** Opening DATASET EXCERPTS block **
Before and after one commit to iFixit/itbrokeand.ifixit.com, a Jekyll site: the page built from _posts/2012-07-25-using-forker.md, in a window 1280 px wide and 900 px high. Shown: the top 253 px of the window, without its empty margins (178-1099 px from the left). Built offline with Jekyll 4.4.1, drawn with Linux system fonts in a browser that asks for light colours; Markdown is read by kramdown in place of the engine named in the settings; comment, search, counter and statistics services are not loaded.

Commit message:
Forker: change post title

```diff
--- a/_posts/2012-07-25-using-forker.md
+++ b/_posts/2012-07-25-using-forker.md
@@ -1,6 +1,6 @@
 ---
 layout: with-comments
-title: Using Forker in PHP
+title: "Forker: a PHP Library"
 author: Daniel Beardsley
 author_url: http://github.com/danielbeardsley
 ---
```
** Closing DATASET EXCERPTS block **
** Opening DATASET EXCERPTS block **
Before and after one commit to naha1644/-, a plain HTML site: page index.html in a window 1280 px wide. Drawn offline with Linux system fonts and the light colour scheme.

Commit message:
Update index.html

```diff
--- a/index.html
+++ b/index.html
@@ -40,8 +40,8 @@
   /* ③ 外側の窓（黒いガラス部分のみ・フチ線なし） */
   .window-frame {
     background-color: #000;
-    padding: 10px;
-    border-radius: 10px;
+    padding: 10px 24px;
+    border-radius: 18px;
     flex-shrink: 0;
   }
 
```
** Closing DATASET EXCERPTS block **
### TASK TO COMPLETE
Across the records, count each line that holds the string "border". Respond with the number only.

### ANSWER TO THIS TASK
2